It passed 63 votes in favour with 57 against.
The National Party and Act didn't support the bill, saying it was an overreach of powers, distrusted New Zealanders and didn't allow for orders to have proper scrutiny.
But the Government said it was necessary to ensure the continued fight against Covid-19 and created more accountability, not less.

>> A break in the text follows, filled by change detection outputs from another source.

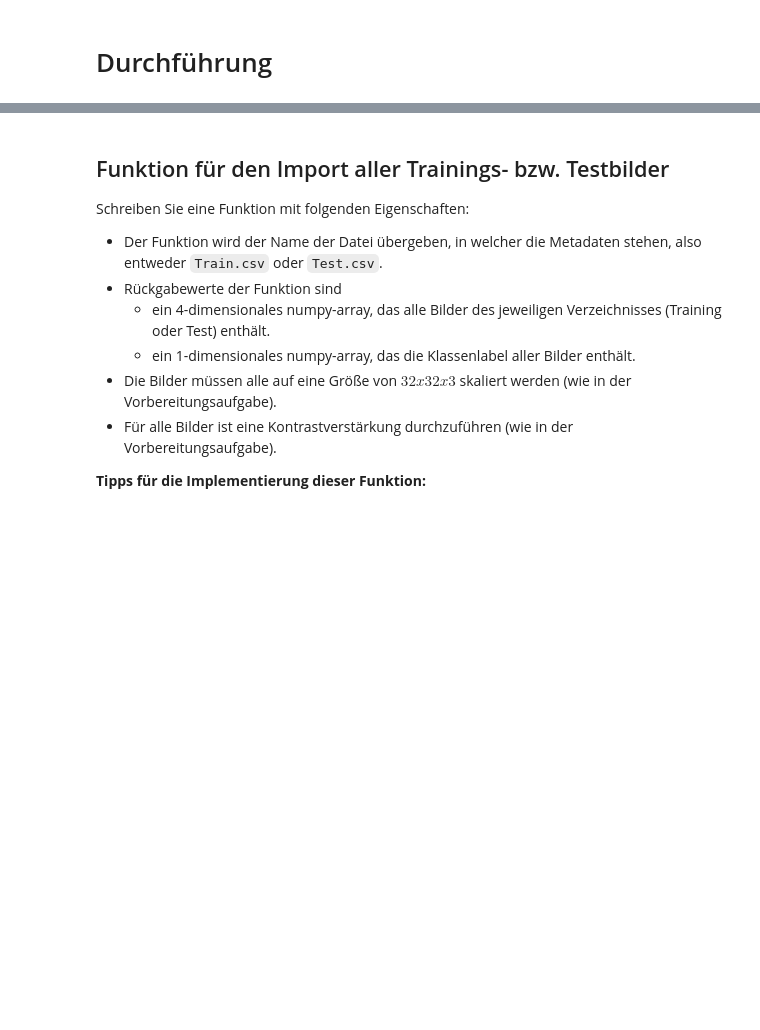
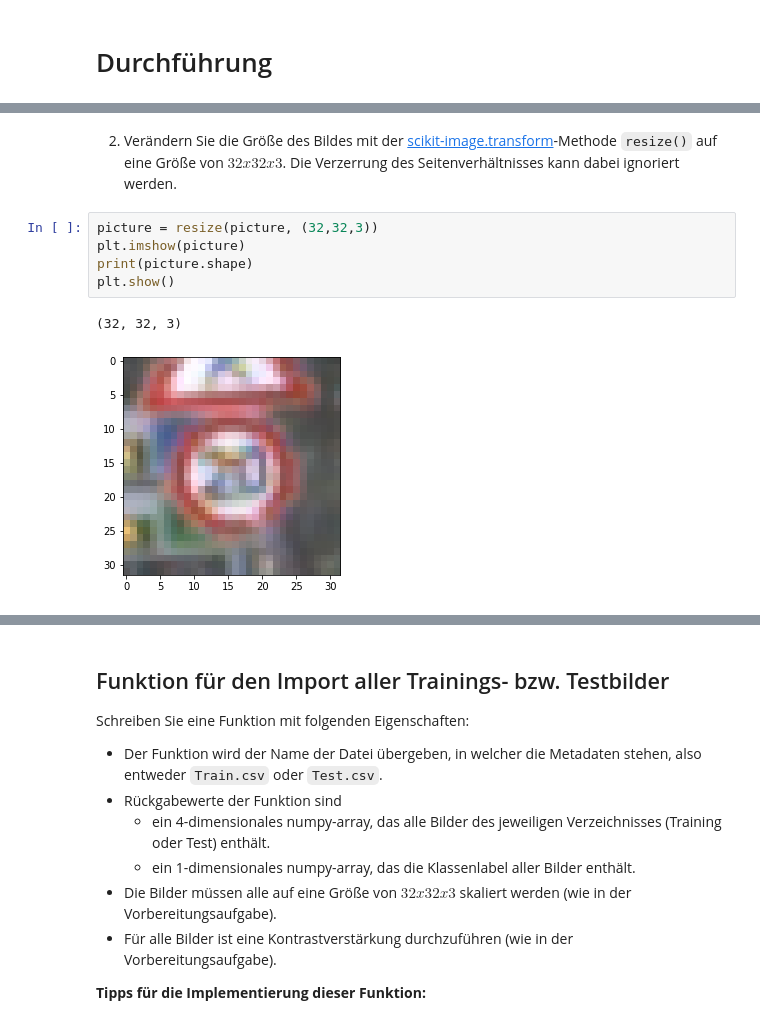
Before and after one commit to JaninaMattes/data-mining-pattern-recogntion, a Jupyter notebook: src/proj6_traffic_sign_recognition/model/TrafficSignClassification.ipynb, the cells around one changed output, grey strips where cells are left out. Drawn from its saved outputs; the diff is of its cells as text; blank space fills up the shorter version.

```diff
--- a/src/proj6_traffic_sign_recognition/model/TrafficSignClassification.ipynb
+++ b/src/proj6_traffic_sign_recognition/model/TrafficSignClassification.ipynb
@@ -43,0 +131,10 @@ Machen Sie sich mit der Implementierung von Neuronalen Netzen mit Tensorflow und
+# %% [markdown]
+2. Verändern Sie die Größe des Bildes mit der [scikit-image.transform](https://scikit-image.org/docs/dev/api/skimage.transform.html)-Methode `resize()` auf eine Größe von $32x32x3$. Die Verzerrung des Seitenverhältnisses kann dabei ignoriert werden.
+# %%
+picture = resize(picture, (32,32,3))
+plt.imshow(picture)
+print(picture.shape)
+plt.show()
+# %% [output]
+(32, 32, 3)
+[figure, added]
```
Also changed, not shown: parts of 102 cells of this notebook.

The Human Rights Commission said it was "deeply concerned" about the lack of scrutiny of the bill and its rushed process "is a great failure of our democratic process".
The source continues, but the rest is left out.